Question I: Whether the various exegetical systems which have been proposed to exclude the literal historical sense of the three first chapters of the Book of Genesis, and have been defended by the pretense of science, are sustained by a solid foundation? – Reply: In the negative
Question II: Whether, when the nature and historical form of the Book of Genesis does not oppose, because of the peculiar connections of the three first chapters with each other and with the following chapters, because of the manifold testimony of the Old and New Testaments; because of the almost unanimous opinion of the Holy Fathers, and because of the traditional sense which, transmitted from the Israelite people, the Church always held, it can be taught that the three aforesaid chapters of Genesis do not contain the stories of events which really happened, that is, which correspond with objective reality and historical truth; but are either accounts celebrated in fable drawn from the mythologies and cosmogonies of ancient peoples and adapted by a holy writer to monotheistic doctrine, after expurgating any error of polytheism; or allegories and symbols, devoid of a basis of objective reality, set forth under the guise of history to inculcate religious and philosophical truths; or, finally, legends, historical in part and fictitious in part, composed freely for the instruction and edification of souls? – Reply: In the negative to both parts.
Question III: Whether in particular the literal and historical sense can be called into question, where it is a matter of facts related in the same chapters, which pertain to the foundation of the Christian religion; for example, among others, the creation of all things wrought by God in the beginning of time; the special creation of man; the formation of the first woman from the first man; the oneness of the human race; the original happiness of our first parents in the state of justice, integrity, and immortality; the command given to man by God to prove his obedience; the transgression of the divine command through the devil’s persuasion under the guise of a serpent; the casting of our first parents out of that first state of innocence; and also the promise of a future restorer? – Reply: In the negative.
Question IV: Whether in interpreting those passages of these chapters, which the Fathers and Doctors have understood differently, but concerning which they have not taught anything certain and definite, it is permitted, while preserving the judgment of the Church and keeping the analogy of faith, to follow and defend that opinion which everyone has wisely approved? – Reply: In the affirmative.

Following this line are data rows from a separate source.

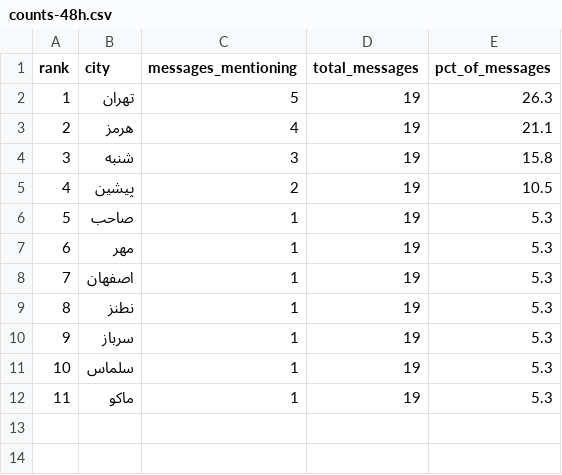
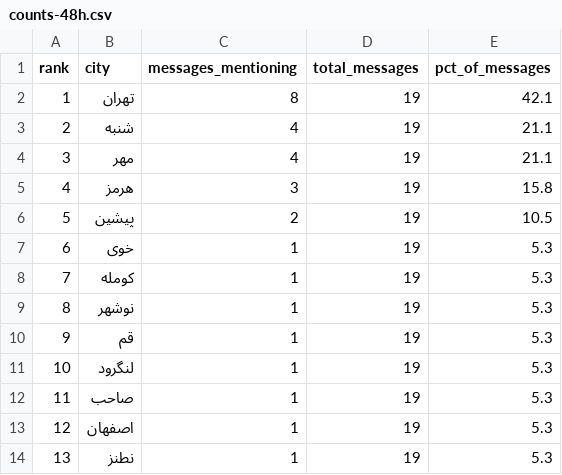
Before and after one commit to Baggiest/ZADAN, a CSV file: public/sample/counts-48h.csv, drawn as a sheet; removed rows and columns are numbered as before the commit, all else as after; the diff names each change by its address in the sheet, - before the commit and + after, or states it on an @@ line.

```diff
--- a/public/sample/counts-48h.csv
+++ b/public/sample/counts-48h.csv
-C2 (messages_mentioning): 5
+C2 (messages_mentioning): 8
-E2 (pct_of_messages): 26.3
+E2 (pct_of_messages): 42.1
+row 3: 2 | شنبه | 4 | 19 | 21.1
@@ column A (rank) renumbered between rows 4 and 14 @@
-B4 (city): هرمز
+B4 (city): مهر
-B5 (city): شنبه
+B5 (city): هرمز
+row 7: 6 | خوی | 1 | 19 | 5.3
+row 8: 7 | کومله | 1 | 19 | 5.3
+row 9: 8 | نوشهر | 1 | 19 | 5.3
+row 10: 9 | قم | 1 | 19 | 5.3
+row 11: 10 | لنگرود | 1 | 19 | 5.3
-row 7: 6 | مهر | 1 | 19 | 5.3
-row 10: 9 | سرباز | 1 | 19 | 5.3
-row 11: 10 | سلماس | 1 | 19 | 5.3
-row 12: 11 | ماکو | 1 | 19 | 5.3
```
Also changed, not shown: public/sample/counts-72h.csv, public/sample/counts.csv, 2 other files.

Question V: Whether all and everything, namely, words and phrases which occur in the aforementioned chapters, are always and necessarily to be accepted in a special sense, so that there may be no deviation from this, even when the expressions themselves manifestly appear to have been taken improperly, or metaphorically or anthropomorphically, and either reason prohibits holding the proper sense, or necessity forces its abandonment? – Reply: In the negative.
Question VI: Whether, presupposing the literal and historical sense, the allegorical and prophetical interpretation of some passages of the same chapters, with the example of the Holy Fathers and the Church herself showing the way, can be wisely and profitably applied? – Reply: In the affirmative.

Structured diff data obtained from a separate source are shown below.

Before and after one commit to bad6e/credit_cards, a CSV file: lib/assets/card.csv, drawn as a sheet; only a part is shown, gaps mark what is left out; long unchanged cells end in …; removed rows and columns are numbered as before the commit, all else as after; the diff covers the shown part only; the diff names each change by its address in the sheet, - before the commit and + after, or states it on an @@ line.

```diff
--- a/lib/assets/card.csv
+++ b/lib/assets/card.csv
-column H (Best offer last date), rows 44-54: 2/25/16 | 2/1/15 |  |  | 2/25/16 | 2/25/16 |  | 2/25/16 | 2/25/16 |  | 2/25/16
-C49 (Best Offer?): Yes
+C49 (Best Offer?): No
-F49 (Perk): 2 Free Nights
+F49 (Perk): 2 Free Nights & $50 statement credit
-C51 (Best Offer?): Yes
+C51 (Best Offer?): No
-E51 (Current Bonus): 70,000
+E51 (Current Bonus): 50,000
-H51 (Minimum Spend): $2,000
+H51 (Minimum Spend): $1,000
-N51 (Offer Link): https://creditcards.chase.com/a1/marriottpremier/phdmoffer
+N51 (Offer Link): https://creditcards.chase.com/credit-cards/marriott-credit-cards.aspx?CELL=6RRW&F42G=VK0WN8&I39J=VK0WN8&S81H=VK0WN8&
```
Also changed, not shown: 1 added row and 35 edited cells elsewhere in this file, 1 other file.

Question VII: Whether, since in writing the first chapter of Genesis it was not the mind of the sacred author to teach in a scientific manner the detailed constitution of visible things and the complete order of creation, but rather to give his people a popular notion, according as the common speech of the times went, accommodated to the understanding and capacity of men, the propriety of scientific language is to be investigated exactly and always in the interpretation of these? – Reply: In the negative.

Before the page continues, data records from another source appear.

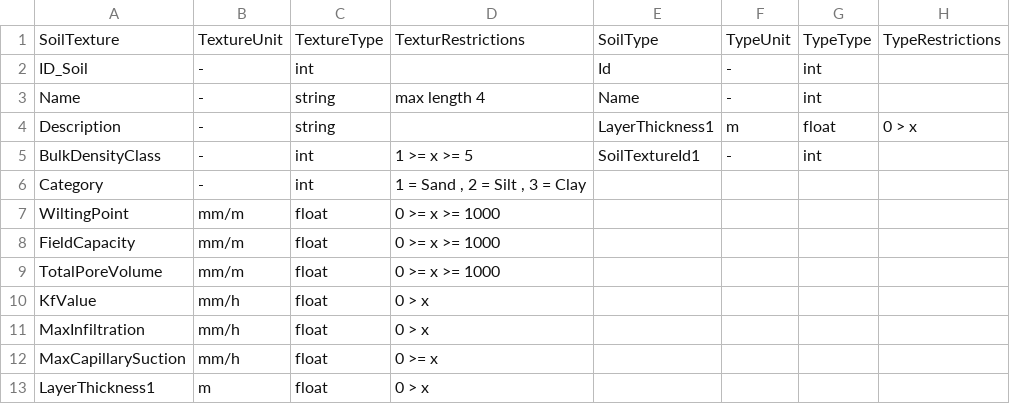
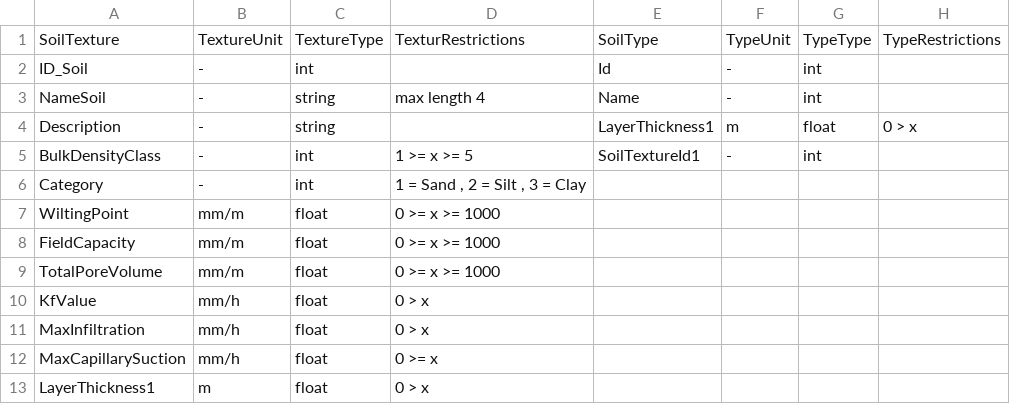
Before and after one commit to sydroconsult/QTalsim, a CSV file: talsim parameter/soilParameter.csv, drawn as a sheet.

```diff
--- a/talsim parameter/soilParameter.csv
+++ b/talsim parameter/soilParameter.csv
@@ -2,3 +2,3 @@
 ID_Soil;-;int;;Id;-;int;
-Name;-;string;max length 4;Name;-;int;
+NameSoil;-;string;max length 4;Name;-;int;
 Description;-;string;;LayerThickness1;m;float ;0 > x
```
Also changed, not shown: 4 other files.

Question VIII: Whether in that designation and distinction of six days, with which the account of the first chapter of Genesis deals, the word (dies) can be assumed either in its proper sense as a natural day, or in the improper sense of a certain space of time; and whether with regard to such a question there can be free disagreement among exegetes? – Reply: In the affirmative.